To be fair, that’s something that Devil’s Knot does really well. Telling the “real” story, which involves terrible police work and a targeted approach in “finding” the “murderers,” is intriguing. It should work well as a movie. There isn’t any reason for it to not. But when the central focus is just on telling the story of the case, not the people involved in it, it loses any sense of human interest. You can’t care about anyone involved and at that point intrigue levels begin to fade.
I mean, sure, it really sucks that three teenagers were potentially wrongfully charged with murders just because some people higher up in the world decided to target them. They’re painted as the real victims, and if they didn’t do it, then that’s a fair portrayal. But we barely get to know them. Only one of them actually gets more than a few forgettable lines, and I couldn’t even tell you which one that is. Whichever one had long hair and smoked. Damien, perhaps? This is how involving the film is; I can’t even tell you with certainty the name of one of its primary characters.

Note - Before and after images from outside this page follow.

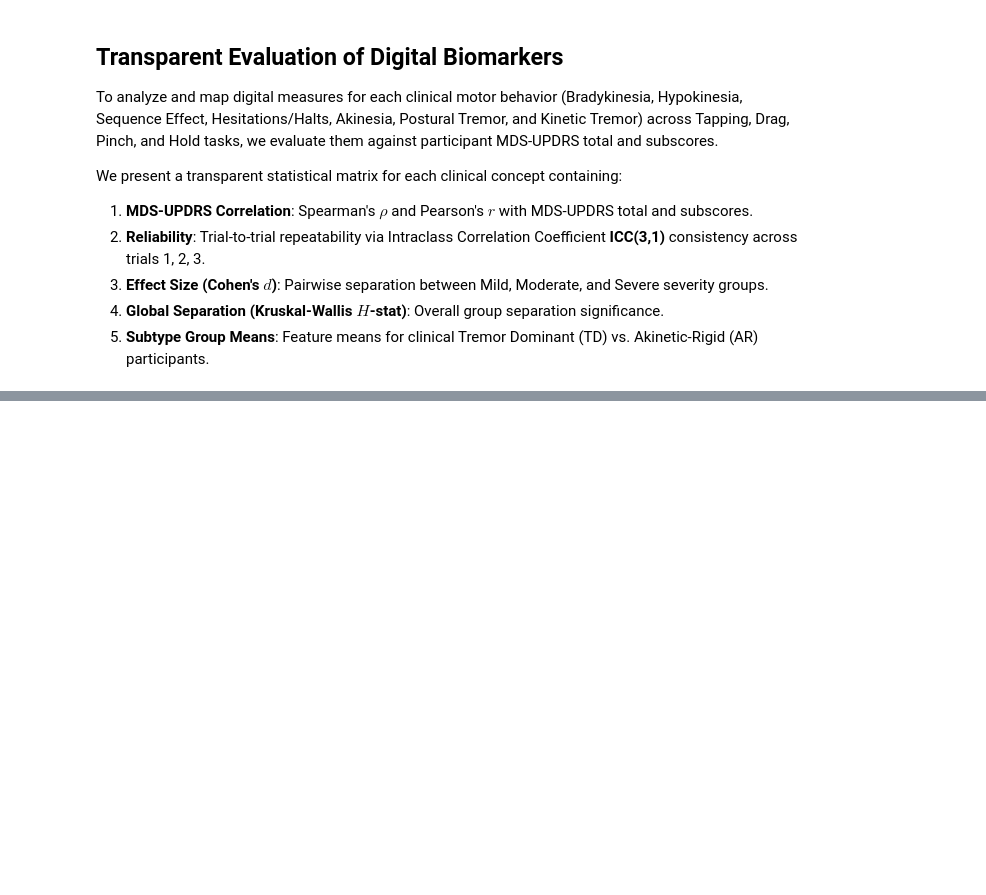
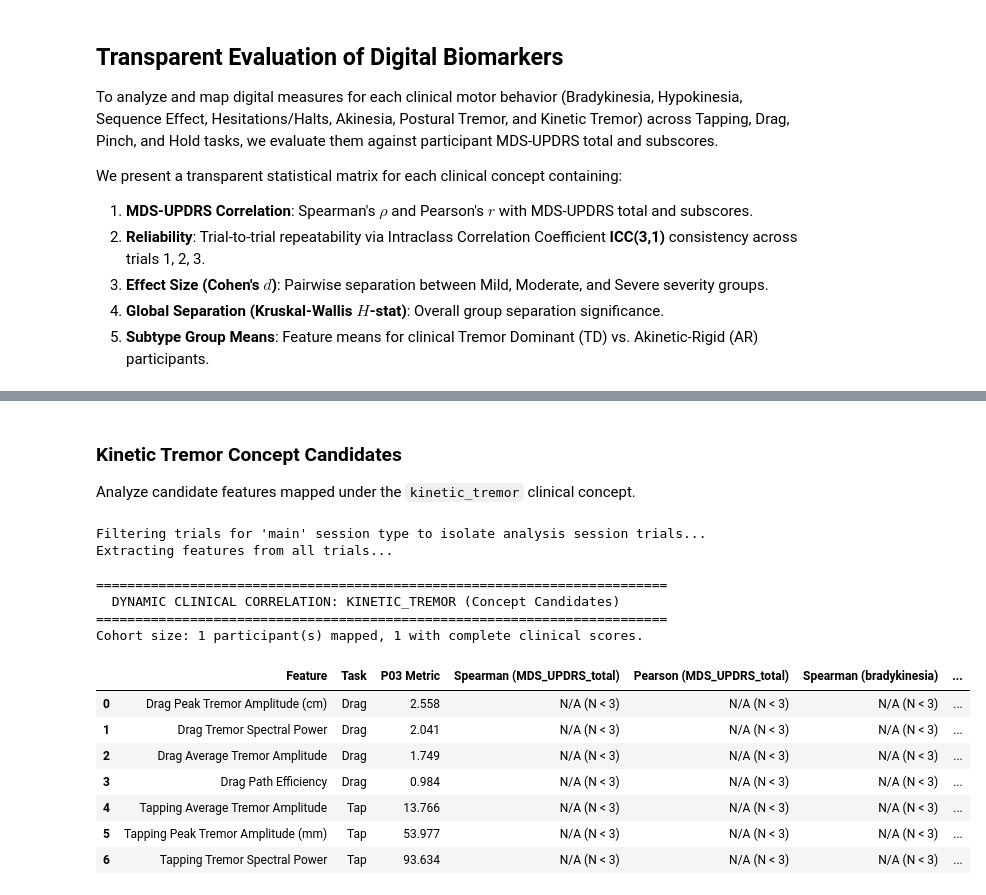
Before and after one commit to JanetIkhile/ResearchProject, a Jupyter notebook: analysis/main_analysis.ipynb, the cells around one changed output, grey strips where cells are left out. Cells and saved outputs as stored; diff of their text form; code cells hidden in the pictures; blank space fills up the shorter version.

```diff
--- a/analysis/main_analysis.ipynb
+++ b/analysis/main_analysis.ipynb
@@ -1959,0 +2162,29 @@ Markdown report written successfully to: clinical_concept_mapping_updated.md
+# %% [markdown]
+### Kinetic Tremor Concept Candidates
+
+Analyze candidate features mapped under the `kinetic_tremor` clinical concept.
+# %%
+analyze_clinical_correlations(
+    trials_df=trials_df,
+    participants_df=participants_df,
+    sessions_df=sessions_df,
+    clinical_scores=clinical_scores_dynamic,
+    concept='kinetic_tremor',
+    target_scores=targets
+)
+# %% [output]
+Filtering trials for 'main' session type to isolate analysis session trials...
+Extracting features from all trials...
+
+=========================================================================
+  DYNAMIC CLINICAL CORRELATION: KINETIC_TREMOR (Concept Candidates)
+=========================================================================
+Cohort size: 1 participant(s) mapped, 1 with complete clinical scores.
+|  | Feature | Task | P03 Metric | Spearman (MDS_UPDRS_total) | Pearson (MDS_UPDRS_total) | Spearman (bradykinesia) | ... |
+| 0 | Drag Peak Tremor Amplitude (cm) | Drag | 2.558 | N/A (N < 3) | N/A (N < 3) | N/A (N < 3) | ... |
+| 1 | Drag Tremor Spectral Power | Drag | 2.041 | N/A (N < 3) | N/A (N < 3) | N/A (N < 3) | ... |
+| 2 | Drag Average Tremor Amplitude | Drag | 1.749 | N/A (N < 3) | N/A (N < 3) | N/A (N < 3) | ... |
+| 3 | Drag Path Efficiency | Drag | 0.984 | N/A (N < 3) | N/A (N < 3) | N/A (N < 3) | ... |
+| 4 | Tapping Average Tremor Amplitude | Tap | 13.766 | N/A (N < 3) | N/A (N < 3) | N/A (N < 3) | ... |
+| 5 | Tapping Peak Tremor Amplitude (mm) | Tap | 53.977 | N/A (N < 3) | N/A (N < 3) | N/A (N < 3) | ... |
+| 6 | Tapping Tremor Spectral Power | Tap | 93.634 | N/A (N < 3) | N/A (N < 3) | N/A (N < 3) | ... |
```
Also changed, not shown: parts of 41 cells of this notebook, 20 other files.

I feel like Devil’s Knot would have worked better as a documentary, because that’s what it feels like it wants to be. It wants to add doubt to a real-world case that was already full of exactly that. And it succeeds. But it does so at the expense of a compelling narrative and characters. This is much less of a problem with a documentary, which could lay out the facts and doubt without the expectations that come with a narrative film.
There have been a few documentaries about the case, actually. The most prominent of which is the Paradise Lost trilogy — yes, trilogy — which started in 1996 and concluded in 2011. That much coverage has been made of this, and with much more depth. There have been other books written, television specials aired, and a significant amount of coverage given. Do we really need this film, which scratches the surface and doesn’t provide much else that hasn’t already been covered? The answer, unfortunately, is no.
Devil’s Knot doesn’t suffer from bad acting. Alongside dependable leads in Reese Witherspoon and Colin Firth, the supporting cast is made up of veteran actors who revel in smaller roles. Actors like Elias Koteas — who has one scene, if I remember correctly — Alessandro Nivola, Bruce Greenwood, and Amy Ryan are all great in the few scenes they get. Dane DeHaan is also in this, so if you like him and want to see him “good,” you might want to see this film just for the couple of scenes he gets.
I struggle to find a reason to recommend Devil’s Knot. Anyone interested in this case will have already watched some of the documentaries, while those who haven’t heard of it will see this and not get the full picture. Instead, they’ll be treated to a narrative and characters who exist not to be interesting or compelling, but to act as vessels through which the film can add doubt to a not-at-all clear-cut case. The story is interesting, but the way it was told here just doesn’t work.